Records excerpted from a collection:
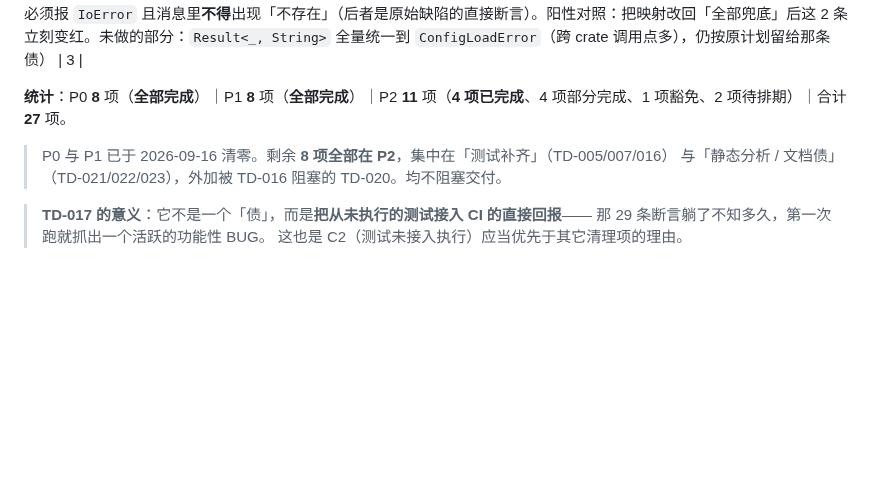
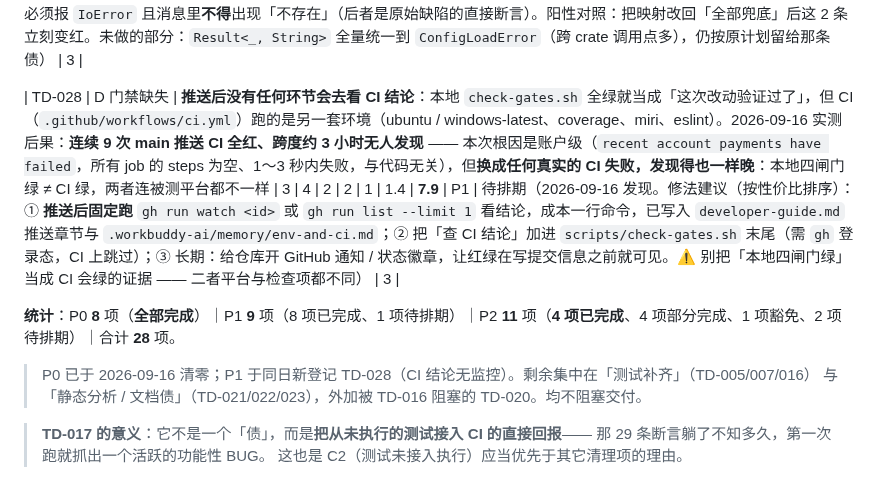
Before and after one commit to zyejf/AutoHotkeydemo, a Markdown page: docs/tech-debt-register.md, the part around the change. Rendered like a GitHub page; blank space fills up the shorter version.

Commit message:
docs(tech-debt): 登记 TD-028 推送后无 CI 结论监控

```diff
--- a/docs/tech-debt-register.md
+++ b/docs/tech-debt-register.md
@@ -86,9 +86,11 @@ P0 ≥10   P1 5–10   P2 2–5   P3 <2
 
 | TD-027 | F 文档缺失 | `ConfigLoadError::FileNotFound` 的**变体名与语义不符**：它是 `fs::read_to_string` **全部**错误的兜底映射，权限不足 / 路径其实是目录 / 内容非 UTF-8 都会落到它，而 `#[error]` 模板写死了「配置文件不存在: {0}」→ 实际消息可能是「配置文件不存在: Permission denied (os error 13)」。当前**唯一**调用方（`src-tauri/src/lib.rs` 启动时加载配置）对所有错误一视同仁（记日志 + `Config::default()`），所以还没有造成实际后果；但它是个**潜伏陷阱** —— 任何人据此「拿到 FileNotFound 就是首次启动，写一份默认配置」，就会在真实故障时把排查线索覆盖掉 | 2 | 2 | 3 | 2 | 3 | 1.4 | **3.7** | P2 | **已完成**（2026-09-16，按当初推荐的修法 ① 做：`FileNotFound` 收窄到 `io::ErrorKind::NotFound`，其余 I/O 失败归到新增的 `IoError` 变体，消息模板「配置文件无法读取: {0}」。当初担心「改公开枚举是 breaking change」，实际清点后代价很小：全仓**只有 1 处构造、2 处测试 match、0 处生产 match** —— 唯一生产调用方 `src-tauri/src/lib.rs:679` 用的是 `Err(e) =>` 通配分支，对所有错误一视同仁（记日志 + `Config::default()`），所以加变体不会打断它。**顺带的好处**：那个调用方的日志打的是 `{e}`，即 `Display`，所以现在权限不足时日志自动从自相矛盾的「配置文件不存在: Permission denied」变成「配置文件无法读取: Permission denied」—— **改一处，调用方零改动就受益**。补 2 条测试钉住：非 UTF-8 文件、路径是目录，都必须报 `IoError` 且消息里**不得**出现「不存在」（后者是原始缺陷的直接断言）。阳性对照：把映射改回「全部兜底」后这 2 条立刻变红。未做的部分：`Result<_, String>` 全量统一到 `ConfigLoadError`（跨 crate 调用点多），仍按原计划留给那条债） | 3 |
 
-**统计**：P0 **8** 项（**全部完成**）｜P1 **8** 项（**全部完成**）｜P2 **11** 项（**4 项已完成**、4 项部分完成、1 项豁免、2 项待排期）｜合计 **27** 项。
+| TD-028 | D 门禁缺失 | **推送后没有任何环节会去看 CI 结论**：本地 `check-gates.sh` 全绿就当成「这次改动验证过了」，但 CI（`.github/workflows/ci.yml`）跑的是另一套环境（ubuntu / windows-latest、coverage、miri、eslint）。2026-09-16 实测后果：**连续 9 次 main 推送 CI 全红、跨度约 3 小时无人发现** —— 本次根因是账户级（`recent account payments have failed`，所有 job 的 steps 为空、1～3 秒内失败，与代码无关），但**换成任何真实的 CI 失败，发现得也一样晚**：本地四闸门绿 ≠ CI 绿，两者连被测平台都不一样 | 3 | 4 | 2 | 2 | 1 | 1.4 | **7.9** | P1 | 待排期（2026-09-16 发现。修法建议（按性价比排序）：① **推送后固定跑** `gh run watch <id>` 或 `gh run list --limit 1` 看结论，成本一行命令，已写入 `developer-guide.md` 推送章节与 `.workbuddy-ai/memory/env-and-ci.md`；② 把「查 CI 结论」加进 `scripts/check-gates.sh` 末尾（需 `gh` 登录态，CI 上跳过）；③ 长期：给仓库开 GitHub 通知 / 状态徽章，让红绿在写提交信息之前就可见。⚠️ 别把「本地四闸门绿」当成 CI 会绿的证据 —— 二者平台与检查项都不同） | 3 |
 
-> P0 与 P1 已于 2026-09-16 清零。剩余 **8 项全部在 P2**，集中在「测试补齐」（TD-005/007/016）
+**统计**：P0 **8** 项（**全部完成**）｜P1 **9** 项（8 项已完成、1 项待排期）｜P2 **11** 项（**4 项已完成**、4 项部分完成、1 项豁免、2 项待排期）｜合计 **28** 项。
+
+> P0 已于 2026-09-16 清零；P1 于同日新登记 TD-028（CI 结论无监控）。剩余集中在「测试补齐」（TD-005/007/016）
 > 与「静态分析 / 文档债」（TD-021/022/023），外加被 TD-016 阻塞的 TD-020。均不阻塞交付。
 
 > **TD-017 的意义**：它不是一个「债」，而是**把从未执行的测试接入 CI 的直接回报**——
```
Also changed, not shown: .workbuddy-ai/memory/env-and-ci.md (+11 -0 lines).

TASK STATEMENT =
Across these entries, count each line where the string "tech" shows up. Give only the count.

EXERCISE RESPONSE =
4